"How dare you refer to my beautiful children as 'synthetic'?" John wrote on Sunday via Instagram. "And shame on you for wagging your judgmental little fingers at IVF – a miracle that has allowed legions of loving people, both straight and gay, to fulfill their dream of having children."
The musician has two sons – Zachary and Elijah – with husband David Furnish, and both were conceived through in vitro fertilization with a surrogate mother. Dolce and Stefano Gabbana, both gay, were previously a couple for 23 years before breaking up in 2005.
"Your archaic thinking is out of step with the times, just like your fashions," John continued. "I shall never wear Dolce and Gabbana ever again. #BoycottDolceGabbana"
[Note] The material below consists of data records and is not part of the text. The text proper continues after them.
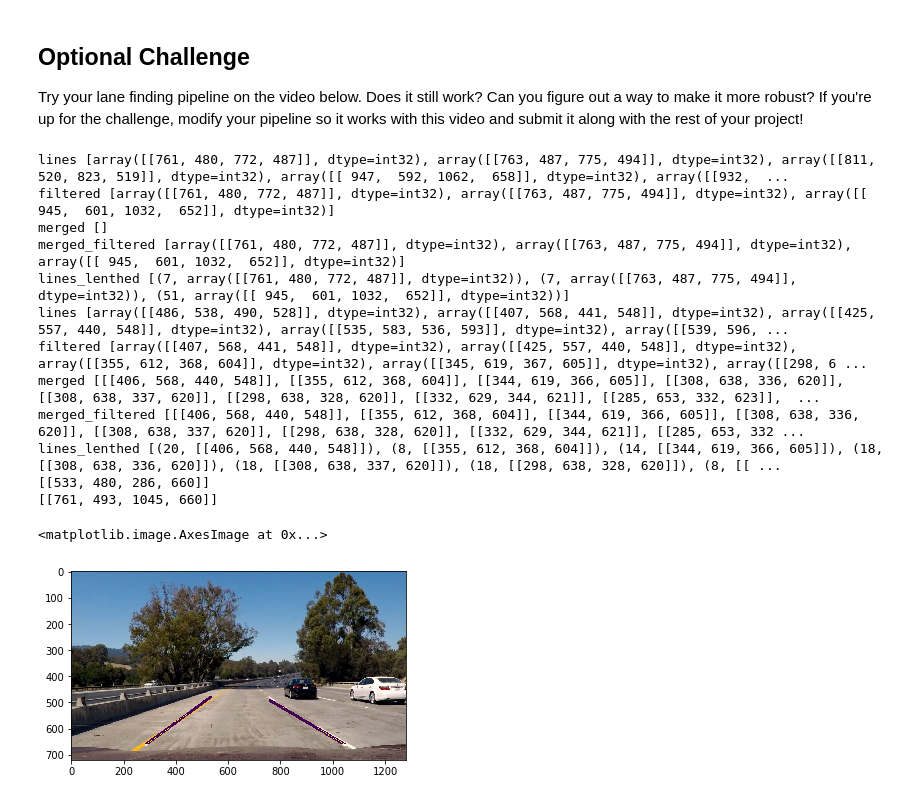
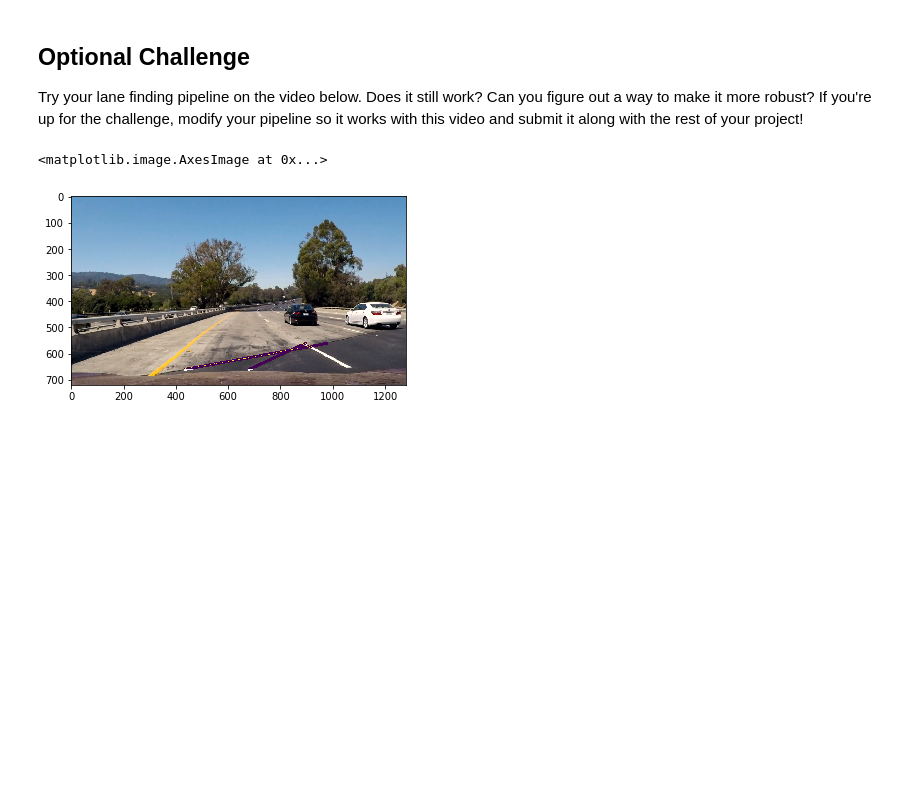
Before and after one commit to acidhills/udacity_traffic_lanes, a Jupyter notebook: P1.ipynb, the cells around one changed output. Cells and saved outputs as stored; diff of their text form; code cells hidden in the pictures; blank space fills up the shorter version.

```diff
--- a/P1.ipynb
+++ b/P1.ipynb
@@ -546,44 +580,31 @@ def clip3_process(img):
 # %%
-# image1 = mpimg.imread(challenge_src +'100.jpg')
-image1 = mpimg.imread('img_err.jpg')
+image1 = mpimg.imread(challenge_src +'107.jpg')
+# image1 = mpimg.imread('img_err.jpg')
 # plt.imshow(clip3_process(image1))
 y_len, x_len,channels = image1.shape
 image = image1[0:y_len-60, 0:x_len,0:channels]
-image2 = image1[0:y_len-60, 0:x_len,0:channels]
+# image2 = image1[0:y_len-60, 0:x_len,0:channels]
 
-# # plt.imshow(process_image(image))
+# # # plt.imshow(process_image(image))
+# image = increase_contrast(image)
+image = get_prepared_image(image, y_correction=150, x_correction=130)
+# # # gray_img= grayscale(image)
+# # # gray_img = gaussian_blur(gray_img,11)
+# # # gray_img = canny(gray_img,10,20 )
+# # plt.imshow(gray_img, cmap='gray')
+l,r = get_lines(image)
+r_line = get_border(r)
+r_top  = (r[0][0][0],r[0][0][1])
+l_line = get_border(l)
+l_top = (l[0][0][0],l[0][0][1])
+# draw_lines(image1,[[l_line],[r_line]],thickness=10)
 
-image = get_prepared_image(image, y_correction=150, x_correction=130)
-# # gray_img= grayscale(image)
-# # gray_img = gaussian_blur(gray_img,11)
-# # gray_img = canny(gray_img,10,20 )
-# plt.imshow(gray_img, cmap='gray')
-l,r = get_lines(image)
-r_line = get_border(r,True)
-r_top  = (r[0][0][0],r[0][0][1])
-l_line = get_border(l,True)
-l_top = (l[0][0][0],l[0][0][1])
-print(get_line(l_line,r_top, l_top,image.shape))
-print(get_line(r_line,l_top, r_top,image.shape))
-draw_lines(image1,[[l_line],[r_line]],thickness=10)
-
+# draw_lines(image1,l+r,thickness=10)
 draw_lines(image1, [get_line(l_line,r_top, l_top,image.shape),get_line(r_line,l_top, r_top,image.shape)],thickness=10)
 plt.imshow(image1)
 # %% [output]
-lines [array([[761, 480, 772, 487]], dtype=int32), array([[763, 487, 775, 494]], dtype=int32), array([[811, 520, 823, 519]], dtype=int32), array([[ 947,  592, 1062,  658]], dtype=int32), array([[932,  ...
-filtered [array([[761, 480, 772, 487]], dtype=int32), array([[763, 487, 775, 494]], dtype=int32), array([[ 945,  601, 1032,  652]], dtype=int32)]
-merged []
-merged_filtered [array([[761, 480, 772, 487]], dtype=int32), array([[763, 487, 775, 494]], dtype=int32), array([[ 945,  601, 1032,  652]], dtype=int32)]
-lines_lenthed [(7, array([[761, 480, 772, 487]], dtype=int32)), (7, array([[763, 487, 775, 494]], dtype=int32)), (51, array([[ 945,  601, 1032,  652]], dtype=int32))]
-lines [array([[486, 538, 490, 528]], dtype=int32), array([[407, 568, 441, 548]], dtype=int32), array([[425, 557, 440, 548]], dtype=int32), array([[535, 583, 536, 593]], dtype=int32), array([[539, 596, ...
-filtered [array([[407, 568, 441, 548]], dtype=int32), array([[425, 557, 440, 548]], dtype=int32), array([[355, 612, 368, 604]], dtype=int32), array([[345, 619, 367, 605]], dtype=int32), array([[298, 6 ...
-merged [[[406, 568, 440, 548]], [[355, 612, 368, 604]], [[344, 619, 366, 605]], [[308, 638, 336, 620]], [[308, 638, 337, 620]], [[298, 638, 328, 620]], [[332, 629, 344, 621]], [[285, 653, 332, 623]],  ...
-merged_filtered [[[406, 568, 440, 548]], [[355, 612, 368, 604]], [[344, 619, 366, 605]], [[308, 638, 336, 620]], [[308, 638, 337, 620]], [[298, 638, 328, 620]], [[332, 629, 344, 621]], [[285, 653, 332 ...
-lines_lenthed [(20, [[406, 568, 440, 548]]), (8, [[355, 612, 368, 604]]), (14, [[344, 619, 366, 605]]), (18, [[308, 638, 336, 620]]), (18, [[308, 638, 337, 620]]), (18, [[298, 638, 328, 620]]), (8, [[ ...
-[[533, 480, 286, 660]]
-[[761, 493, 1045, 660]]
+<matplotlib.image.AxesImage at 0x...>
-<matplotlib.image.AxesImage at 0x...>
-[figure, old version]
+[figure, new version]
 # %%
 challenge_src = 'challenge_src/'
 challenge_rdy = 'challenge_rdy/'
```
Also changed, not shown: parts of 12 cells of this notebook, 11 other files.
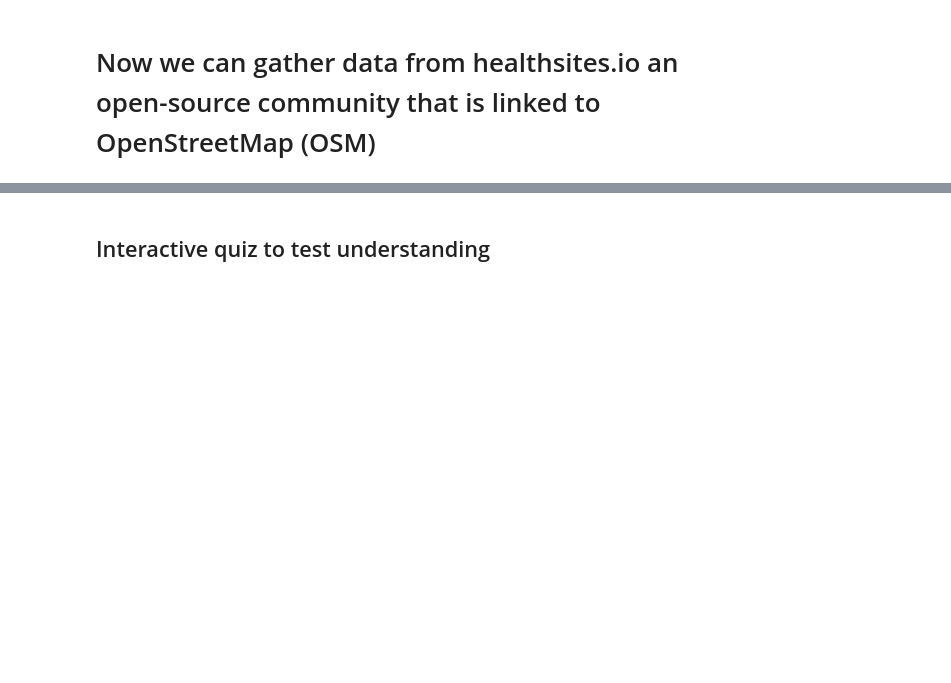
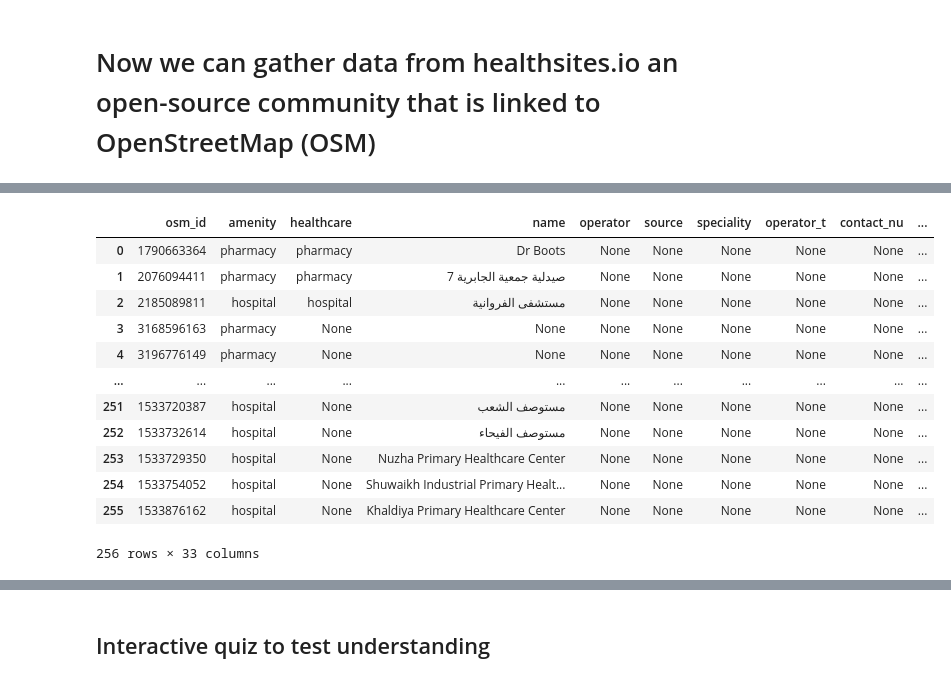
Before and after one commit to PHI-Case-Studies/2024-Climate-Heat-Stress, a Jupyter notebook: NB01-Introduction-Background-Data-Management.ipynb, the cells around one changed output, grey strips where cells are left out. Drawn from its saved outputs; the diff is of its cells as text; code cells hidden in the pictures; blank space fills up the shorter version.

```diff
--- a/NB01-Introduction-Background-Data-Management.ipynb
+++ b/NB01-Introduction-Background-Data-Management.ipynb
@@ -570,0 +592,27 @@ plt.show()
+# %%
+# Read the Kuwait-node.shp file into a geopandas data frame (gdf)
+import geopandas as gpd
+
+gdf = gpd.read_file('Kuwait-node.shp')
+
+# display the geodataframe columns
+gdf.columns
+
+# show a header of a few rows of the geodataframe
+# gdf.head(3)
+
+gdf
+# %% [output]
+|  | osm_id | amenity | healthcare | name | operator | source | speciality | operator_t | contact_nu | ... |
+| 0 | 1790663364 | pharmacy | pharmacy | Dr Boots | None | None | None | None | None | ... |
+| 1 | 2076094411 | pharmacy | pharmacy | صيدلية جمعية الجابرية 7 | None | None | None | None | None | ... |
+| 2 | 2185089811 | hospital | hospital | مستشفى الفروانية | None | None | None | None | None | ... |
+| 3 | 3168596163 | pharmacy | None | None | None | None | None | None | None | ... |
+| 4 | 3196776149 | pharmacy | None | None | None | None | None | None | None | ... |
+| ... | ... | ... | ... | ... | ... | ... | ... | ... | ... | ... |
+| 251 | 1533720387 | hospital | None | مستوصف الشعب | None | None | None | None | None | ... |
+| 252 | 1533732614 | hospital | None | مستوصف الفيحاء | None | None | None | None | None | ... |
+| 253 | 1533729350 | hospital | None | Nuzha Primary Healthcare Center | None | None | None | None | None | ... |
+| 254 | 1533754052 | hospital | None | Shuwaikh Industrial Primary Healt... | None | None | None | None | None | ... |
+| 255 | 1533876162 | hospital | None | Khaldiya Primary Healthcare Center | None | None | None | None | None | ... |
+256 rows × 33 columns
```
Also changed, not shown: parts of 23 cells of this notebook.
According to The Telegraph, Dolce said that procreation "must be an act of love," adding, "You are born to a mother and a father – or at least that’s how it should be." Elsewhere in the interview, Gabbana reportedly noted, "The family is not a fad. In it there is a supernatural sense of belonging."
As the pair's remarks spread online — #boycottdolcegabbana was trending nationally on Twitter Monday morning — other celebrities have expressed their frustration. "These designers' horrifying views are never in fashion," wrote Ryan Murphy, creator of Glee and American Horror Story, on Twitter. "Their clothes are as ugly as their hate. #BoycottDolceGabbana"
"Just round up all my Dolce & Gabbana pieces, I want to burn them," tweeted Courtney Love. "I'm just beyond words and emotions. Boycott senseless bigotry! #boycottD&G"
Firing back at John on his own Instagram, Gabbana called the performer "fascist" and started the hashtag "boycotteltonjhon" (sic). But on Monday, in response to the widespread criticism, both designers released separate statements to clarify the intent behind their comments.
"We firmly believe in democracy and the fundamental principle of freedom of expression that upholds it," Gabbana said. "We talked about our way of seeing reality, but it was never our intention to judge other people's choices. We do believe in freedom and love."
"I'm Sicilian and I grew up in a traditional family, made up of a mother, a father and children," Dolce said. "I am very well aware of the fact that there are other types of families and they are as legitimate as the one I've known. But in my personal experience, family had a different configuration. That is the place where I learnt the values of love and family. This is the reality in which I grew up, but it does not imply that I don't understand different ones. I was talking about my personal view, without judging other people's choices and decisions."